24k Hardware – Some older Chanel Flap bags with gold-colored hardware have 24k hardware.
These were introduced in 1985 and are distinguished by a special hallmark on the CC hardware, which can be located at any of the four corners. Hallmark symbols include “W” or “///” among others, and denote the origin of the gold. 24k hardware was discontinued in 2008. Chanel Flap styles made pre-2009 and current are not gold-plated but you may notice a symbol or mark on the CC that says “Chanel.” Watch this clip for more 24k hardware.
In addition to the hardware mentioned above, there are plenty of seasonal hardware releases, as well. Here are some gorgeous stand outs!
Authenticating Chanel Hardware
Hardware plays a huge part in the authentication process.
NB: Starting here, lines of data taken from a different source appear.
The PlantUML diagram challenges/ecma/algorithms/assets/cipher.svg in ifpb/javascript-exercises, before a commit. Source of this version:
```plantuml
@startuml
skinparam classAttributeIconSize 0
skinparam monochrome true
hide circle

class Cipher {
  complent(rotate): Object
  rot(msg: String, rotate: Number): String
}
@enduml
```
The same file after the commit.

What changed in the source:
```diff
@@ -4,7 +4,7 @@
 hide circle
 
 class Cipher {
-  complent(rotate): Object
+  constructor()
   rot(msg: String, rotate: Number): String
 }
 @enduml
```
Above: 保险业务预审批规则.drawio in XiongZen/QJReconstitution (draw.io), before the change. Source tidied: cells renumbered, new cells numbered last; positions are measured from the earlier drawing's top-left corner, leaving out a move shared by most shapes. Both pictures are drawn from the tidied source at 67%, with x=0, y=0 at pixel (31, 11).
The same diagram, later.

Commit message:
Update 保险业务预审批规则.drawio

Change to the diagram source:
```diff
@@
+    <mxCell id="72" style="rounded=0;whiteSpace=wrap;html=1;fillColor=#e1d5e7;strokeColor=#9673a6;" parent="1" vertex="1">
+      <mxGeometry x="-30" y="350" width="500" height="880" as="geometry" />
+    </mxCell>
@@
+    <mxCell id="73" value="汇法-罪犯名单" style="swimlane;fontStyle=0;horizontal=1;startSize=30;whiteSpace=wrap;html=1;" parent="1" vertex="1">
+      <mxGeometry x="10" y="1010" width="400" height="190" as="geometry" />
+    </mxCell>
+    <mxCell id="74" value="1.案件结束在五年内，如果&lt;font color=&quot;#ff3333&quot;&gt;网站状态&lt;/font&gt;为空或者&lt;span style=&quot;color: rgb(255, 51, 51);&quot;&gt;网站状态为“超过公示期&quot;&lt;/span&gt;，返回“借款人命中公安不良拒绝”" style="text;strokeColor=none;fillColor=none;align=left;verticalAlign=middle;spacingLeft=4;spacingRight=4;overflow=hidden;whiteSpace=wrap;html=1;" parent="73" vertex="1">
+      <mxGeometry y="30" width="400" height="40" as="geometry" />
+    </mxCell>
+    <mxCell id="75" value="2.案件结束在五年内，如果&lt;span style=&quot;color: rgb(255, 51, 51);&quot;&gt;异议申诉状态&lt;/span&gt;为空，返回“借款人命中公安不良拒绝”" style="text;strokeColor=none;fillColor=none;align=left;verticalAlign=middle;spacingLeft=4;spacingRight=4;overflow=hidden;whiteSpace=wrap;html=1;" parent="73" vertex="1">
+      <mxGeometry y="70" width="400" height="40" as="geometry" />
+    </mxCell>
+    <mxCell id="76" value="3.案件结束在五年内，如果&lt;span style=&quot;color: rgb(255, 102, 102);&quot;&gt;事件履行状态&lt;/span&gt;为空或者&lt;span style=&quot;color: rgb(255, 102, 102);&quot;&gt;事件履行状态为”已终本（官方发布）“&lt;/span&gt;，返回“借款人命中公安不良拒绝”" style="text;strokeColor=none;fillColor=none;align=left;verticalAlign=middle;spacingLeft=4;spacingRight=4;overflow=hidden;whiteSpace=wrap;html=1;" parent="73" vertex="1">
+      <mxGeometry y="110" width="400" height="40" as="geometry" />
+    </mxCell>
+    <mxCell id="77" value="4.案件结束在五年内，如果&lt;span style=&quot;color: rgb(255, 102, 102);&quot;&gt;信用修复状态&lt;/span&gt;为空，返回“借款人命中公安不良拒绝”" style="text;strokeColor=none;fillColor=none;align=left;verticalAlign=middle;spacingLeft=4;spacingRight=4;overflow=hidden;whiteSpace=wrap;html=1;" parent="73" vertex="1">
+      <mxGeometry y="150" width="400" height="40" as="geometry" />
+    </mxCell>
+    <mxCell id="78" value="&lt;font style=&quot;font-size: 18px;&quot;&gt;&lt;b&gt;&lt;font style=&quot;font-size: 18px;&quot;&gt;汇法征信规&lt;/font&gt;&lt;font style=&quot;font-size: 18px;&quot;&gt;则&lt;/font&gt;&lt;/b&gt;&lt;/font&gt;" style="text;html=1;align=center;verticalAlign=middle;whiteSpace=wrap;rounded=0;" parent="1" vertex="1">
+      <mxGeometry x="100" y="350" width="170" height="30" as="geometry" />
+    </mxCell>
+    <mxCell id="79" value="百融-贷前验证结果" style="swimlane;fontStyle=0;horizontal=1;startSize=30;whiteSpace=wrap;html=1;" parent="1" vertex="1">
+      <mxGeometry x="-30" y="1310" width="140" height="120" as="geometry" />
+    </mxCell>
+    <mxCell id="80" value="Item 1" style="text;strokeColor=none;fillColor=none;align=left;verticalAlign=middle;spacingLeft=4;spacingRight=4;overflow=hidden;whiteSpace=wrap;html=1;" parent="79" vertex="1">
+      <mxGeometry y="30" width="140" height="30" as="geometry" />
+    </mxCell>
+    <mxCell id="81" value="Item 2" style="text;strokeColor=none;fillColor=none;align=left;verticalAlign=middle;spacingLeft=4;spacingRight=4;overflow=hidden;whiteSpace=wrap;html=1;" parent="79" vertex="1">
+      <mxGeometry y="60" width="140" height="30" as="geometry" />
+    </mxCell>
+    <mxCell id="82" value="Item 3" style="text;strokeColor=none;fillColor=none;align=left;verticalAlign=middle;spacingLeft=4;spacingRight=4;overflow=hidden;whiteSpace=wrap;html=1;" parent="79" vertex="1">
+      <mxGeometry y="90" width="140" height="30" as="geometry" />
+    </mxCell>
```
Our specialists who have been trained for hours in Chanel inspect the color and shape of all hardware, and follow the brand guides that we update on a regular basis to reflect the latest seasonal additions. Overall, they check for tarnishing, chipping, streaking, any ripple effects, or a rough finish, as well as incorrect engravings and screws that are inconsistent with Chanel standards. If you’d like to see a side-by-side comparison of an authentic versus fake Chanel bag, check out our post on dissecting fake Chanel.
As you know, hardware is just one piece of the authentication puzzle. If you’re interested in expanding more of your Chanel knowledge, check out our Chanel authentication guide on serial codes. This guide lays the foundation for decoding both the old serial stickers and the new metal plates that have recently replaced the traditional serial code stickers!